Recently, there's been some good news when it comes to US greenhouse gas emissions: They're actually going down. The bad news, though, is that despite this progress, we still only rank 43rd in the world for the overall effectiveness of our climate policies.
That's the upshot of a new report by the Climate Action Network Europe and Germanwatch, a public policy think tank with offices in Bonn and Berlin. The two groups release an annual Climate Change Performance Index (CCPI) to assess how much individual countries are contributing to the global carbon problem, and how much they're trying to do about it. The rankings include the globe's 58 leading countries for greenhouse gas emissions—countries that, together, account for 90 percent of the globe's carbon emissions from fossil energy use. Each country is assessed based its emissions trends, its energy efficiency, its progress on renewable energy, and its overall climate policies.
The US ranked 43rd last year and ranks 43rd this year as well, right between New Zealand and Croatia. We get particularly good marks for our 8-percent decrease in carbon emissions from energy sources in the last half decade, but we still fall well short of a stance that could be considered truly progressive or proactive on climate and energy. Still, if we want to gloat then it's easy to compare ourselves to our northern neighbor, Canada, which was "the worst performer of all industrialised countries" and only fared better than Iran, Kazakhstan, and Saudi Arabia. (For more on Canada's recent dismal climate performance see here.)
Here are the Climate Change Performance Index rankings for the top ten biggest emitters (most of which have declined in rank since last year):
Based on the new report, here are some other surprising and intriguing facts about the nations of the world and how they're performing in the uphill battle to save the globe from humans and their energy habits:
* Europe is one of the best performing regions overall, but there's wide variability, especially among countries hit hard by the Eurozone debt crisis. On the one hand, bailed-out Portugal ranks sixth in the world on the CCPI index, suggesting economic hardship does not necessarily entail regression on climate policy. But on the other hand, bailed-out Greece ranks 47th, having "almost totally abandoned all climate policies" in the wake of its economic crisis.
* Morocco is a surprising success story, ranking 15th overall thanks to its "national solar plan" as well as a "national action plan against global warming."
* Industrialized countries in the Pacific region have a lot to answer for. Japan slipped to 50th overall from 44th last year. Korea dropped to 53rd from 50th. And Australia plummeted to 57th thanks to its recent change in government.
* Large developing nations (the BRICs) are also lagging. India declined to 30th and Brazil slipped to 36th. Perhaps most important for the planet, China climbed to 46th in the rankings, a turnaround due to the fact that its dramatic rate of emissions growth is slowing somewhat, even as renewable energy investment continues apace. The Russian Federation is the worst of the BRICs, coming in at 56th.
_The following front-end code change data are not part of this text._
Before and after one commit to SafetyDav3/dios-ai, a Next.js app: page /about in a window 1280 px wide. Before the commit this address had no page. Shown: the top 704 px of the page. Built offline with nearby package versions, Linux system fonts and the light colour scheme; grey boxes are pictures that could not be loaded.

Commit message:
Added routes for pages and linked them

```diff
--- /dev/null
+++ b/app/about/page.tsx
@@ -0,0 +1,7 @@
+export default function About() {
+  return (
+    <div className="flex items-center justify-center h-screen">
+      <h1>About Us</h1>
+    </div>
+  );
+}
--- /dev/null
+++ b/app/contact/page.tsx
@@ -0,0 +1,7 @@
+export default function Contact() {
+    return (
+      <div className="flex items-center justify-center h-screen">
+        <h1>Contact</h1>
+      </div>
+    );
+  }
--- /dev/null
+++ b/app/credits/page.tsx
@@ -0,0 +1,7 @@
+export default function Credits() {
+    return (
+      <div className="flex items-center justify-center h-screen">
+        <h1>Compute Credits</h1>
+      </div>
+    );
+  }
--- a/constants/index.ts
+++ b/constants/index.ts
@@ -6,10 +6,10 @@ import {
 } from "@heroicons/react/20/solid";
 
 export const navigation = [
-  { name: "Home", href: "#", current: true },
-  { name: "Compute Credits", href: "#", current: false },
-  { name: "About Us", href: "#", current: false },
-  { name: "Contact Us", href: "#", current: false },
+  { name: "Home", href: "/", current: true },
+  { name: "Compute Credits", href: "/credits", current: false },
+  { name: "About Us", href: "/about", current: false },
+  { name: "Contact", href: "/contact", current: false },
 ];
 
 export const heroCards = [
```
Overall, there isn't a ton of good news around the world this year when it comes to climate policy. No wonder, then, that the CCPI doesn't put any country in positions 1, 2, or 3 of its rankings, noting that "no country is doing enough to prevent dangerous climate change."